The vast majority of states now require that teachers be evaluated, at least in part, on student test scores — up sharply from six years ago. And in many states, those performance reviews could lead to a pink slip.
The comprehensive state-by-state analysis released Wednesday by the National Council on Teacher Quality shows 42 states and the District of Columbia have policies on the books requiring that student growth and achievement be considered in evaluations for public school teachers. In 2009, only 15 states linked scores to teacher reviews.
In 28 states, teachers with “ineffective ratings are eligible for dismissal,” said the report by the Washington-based think tank.
A majority of states adopted performance-based teacher evaluations as part of the Obama administration’s Race to the Top initiative, which has awarded $4 billion in grant money to states that promised reforms such as linking test scores to teacher reviews and adopting higher academic standards such as Common Core.

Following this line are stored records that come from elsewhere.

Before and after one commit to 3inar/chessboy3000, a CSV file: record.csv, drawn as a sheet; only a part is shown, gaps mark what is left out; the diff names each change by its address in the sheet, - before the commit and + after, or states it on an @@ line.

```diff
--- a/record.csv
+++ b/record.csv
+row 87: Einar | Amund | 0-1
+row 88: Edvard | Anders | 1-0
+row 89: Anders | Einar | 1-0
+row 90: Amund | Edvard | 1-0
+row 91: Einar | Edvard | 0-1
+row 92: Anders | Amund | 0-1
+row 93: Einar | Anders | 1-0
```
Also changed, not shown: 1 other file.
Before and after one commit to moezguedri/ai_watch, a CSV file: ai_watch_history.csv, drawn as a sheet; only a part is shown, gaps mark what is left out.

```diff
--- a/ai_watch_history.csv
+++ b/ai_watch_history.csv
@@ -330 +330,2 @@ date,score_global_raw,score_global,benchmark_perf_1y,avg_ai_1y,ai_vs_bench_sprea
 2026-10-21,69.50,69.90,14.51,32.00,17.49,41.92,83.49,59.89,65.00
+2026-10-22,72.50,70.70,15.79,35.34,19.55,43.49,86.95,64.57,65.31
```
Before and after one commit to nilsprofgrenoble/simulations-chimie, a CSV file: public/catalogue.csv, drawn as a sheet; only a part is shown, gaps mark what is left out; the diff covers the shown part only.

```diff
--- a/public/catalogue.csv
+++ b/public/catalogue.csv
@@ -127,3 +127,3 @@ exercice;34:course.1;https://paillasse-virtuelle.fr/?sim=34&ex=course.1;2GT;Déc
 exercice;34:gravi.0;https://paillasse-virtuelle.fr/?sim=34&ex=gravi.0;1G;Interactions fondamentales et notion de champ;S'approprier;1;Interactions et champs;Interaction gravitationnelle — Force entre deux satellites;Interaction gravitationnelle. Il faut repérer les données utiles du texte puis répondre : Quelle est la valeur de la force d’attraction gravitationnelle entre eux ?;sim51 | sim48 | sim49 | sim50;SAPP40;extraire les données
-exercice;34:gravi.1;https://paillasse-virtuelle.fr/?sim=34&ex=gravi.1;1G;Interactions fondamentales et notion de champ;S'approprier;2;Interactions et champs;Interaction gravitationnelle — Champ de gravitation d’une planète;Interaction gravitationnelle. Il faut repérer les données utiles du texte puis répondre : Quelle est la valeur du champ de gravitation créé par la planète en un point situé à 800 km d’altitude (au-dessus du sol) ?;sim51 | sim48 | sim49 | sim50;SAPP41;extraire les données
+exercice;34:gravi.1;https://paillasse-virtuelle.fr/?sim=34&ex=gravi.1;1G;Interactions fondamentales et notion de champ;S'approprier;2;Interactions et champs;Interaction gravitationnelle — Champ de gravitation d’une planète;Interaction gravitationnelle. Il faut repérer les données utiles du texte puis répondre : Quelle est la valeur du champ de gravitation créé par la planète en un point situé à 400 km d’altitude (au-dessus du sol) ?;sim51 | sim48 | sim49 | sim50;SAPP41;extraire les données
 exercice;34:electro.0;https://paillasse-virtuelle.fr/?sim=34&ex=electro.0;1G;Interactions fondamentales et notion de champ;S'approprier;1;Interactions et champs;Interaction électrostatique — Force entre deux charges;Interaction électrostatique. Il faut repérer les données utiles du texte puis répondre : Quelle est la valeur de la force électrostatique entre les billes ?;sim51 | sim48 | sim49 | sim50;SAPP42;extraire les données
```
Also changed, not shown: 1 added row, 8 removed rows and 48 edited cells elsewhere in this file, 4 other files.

Other states have been pushed to adopt reforms in exchange for administration waivers giving states a pass on some of the requirements of the Bush-era No Child Left Behind education law. More than 40 states have received waivers since 2012.
“The bottom line of teaching is whether or not students are learning,” said Sandi Jacobs, the council’s senior vice president of state and district policy. “If you stand up in front of a classroom every day and deliver great lesson after great lesson but no one in the class is gaining anything, then something is off.”
For 18 states, including Colorado and Connecticut, student growth is the key factor in teacher evaluations.
In Washington D.C., several hundred teachers have been fired since 2009 over poor performance reviews. Test scores made up 35 percent of evaluations for those teaching students in tested grades and subjects. But last year, the D.C. public school system suspended the practice of linking test scores to teacher evaluations while students adjust to new tests based on Common Core standards. The moratorium will be lifted next school year, according to the press secretary for schools Chancellor Kaya Henderson.
The council’s Jacobs says no state considers student achievement as the sole criteria for judging teachers. Other measures, such as classroom observations and student surveys, are considered.
The emphasis on test scores has long been a contentious issue with teachers’ unions and even parents who worry about over-testing.
“Student outcomes should be determined in a far more robust way than mainly using test scores, such as through student grades, projects, other student work and regular observations,” Randi Weingarten, president of the American Federation of Teachers said Wednesday. “Rather than test-and-punish systems, we need teacher evaluations that will help support and improve teaching and learning.”
Parents, too, have registered concern.
A recent Gallup Poll found 55 percent of those questioned opposed to linking teacher evaluations to their students’ test scores. Among those with children in public schools opposition was stronger, at 63 percent.
States bucking the national trend on linking student performance to teacher reviews were California, Iowa, Montana, Nebraska and Vermont. The report said those states have no formal state policy requiring teacher evaluations consider student achievement.
Alabama, New Hampshire and Texas have policies that exist on paper, in the form of waivers granted by the Education Department. But Jacobs says the council’s research turned up little evidence those states are linking teacher ratings to student achievement.
Chris Minnich, executive director of the Council of Chief State School Officers, says most states recognize that how students are doing in the classroom is a critical part of the teacher’s role.
“There were many factors that led to this shift — federal policy, state policy, however, the most basic reason for this shift was to make sure students are at the center of these conversations with teachers,” said Minnich.
According to the report, principals also are getting grades on student performance. The report said 18 states and Washington, D.C. use student growth as the key measure of how well their school chiefs are doing.
In three states, Georgia, New Jersey and Ohio, the weight of student growth in principal evaluations is usually larger than in teacher evaluations, said the report. In New Jersey, for example, the weight of student growth counts for 50 percent of principal ratings. For teachers, the range is 30-50 percent.